(Action item) Your answer must be the records below, given again exactly, with no pictures in it.

(Provided data)
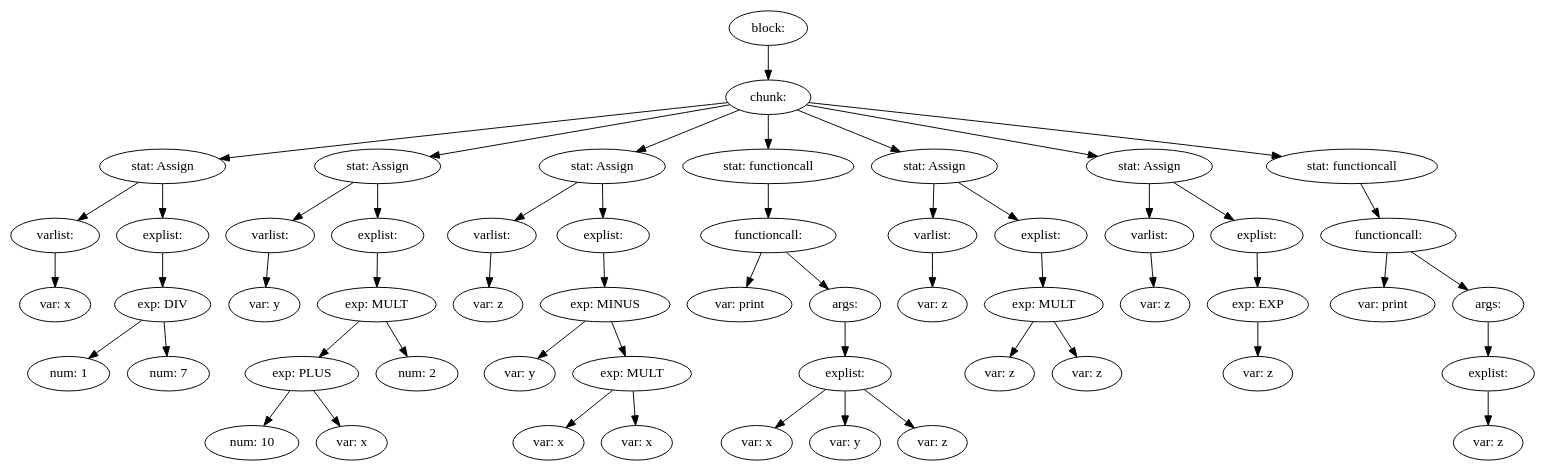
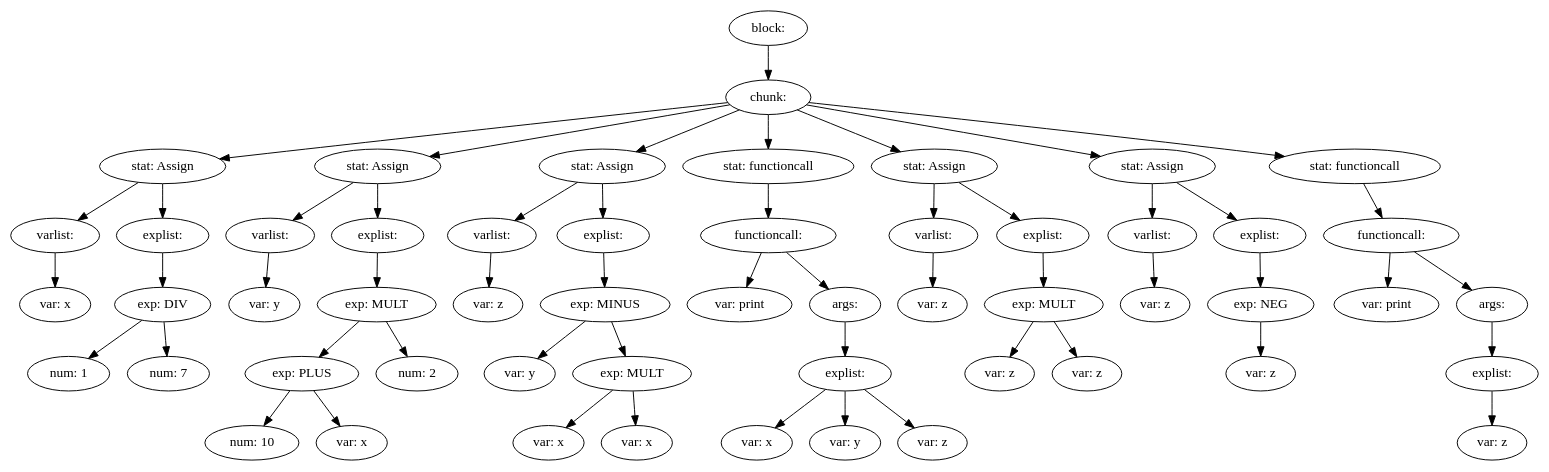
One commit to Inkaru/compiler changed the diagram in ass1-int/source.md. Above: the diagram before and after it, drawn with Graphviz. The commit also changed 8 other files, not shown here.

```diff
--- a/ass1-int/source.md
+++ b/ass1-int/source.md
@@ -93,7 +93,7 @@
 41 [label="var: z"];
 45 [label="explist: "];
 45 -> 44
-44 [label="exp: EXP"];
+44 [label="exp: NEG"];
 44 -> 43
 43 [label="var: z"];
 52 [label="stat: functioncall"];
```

(Answer to the exercise)
One commit to Inkaru/compiler changed the diagram in ass1-int/source.md. Above: the diagram before and after it, drawn with Graphviz. The commit also changed 8 other files, not shown here.

```diff
--- a/ass1-int/source.md
+++ b/ass1-int/source.md
@@ -93,7 +93,7 @@
 41 [label="var: z"];
 45 [label="explist: "];
 45 -> 44
-44 [label="exp: EXP"];
+44 [label="exp: NEG"];
 44 -> 43
 43 [label="var: z"];
 52 [label="stat: functioncall"];
```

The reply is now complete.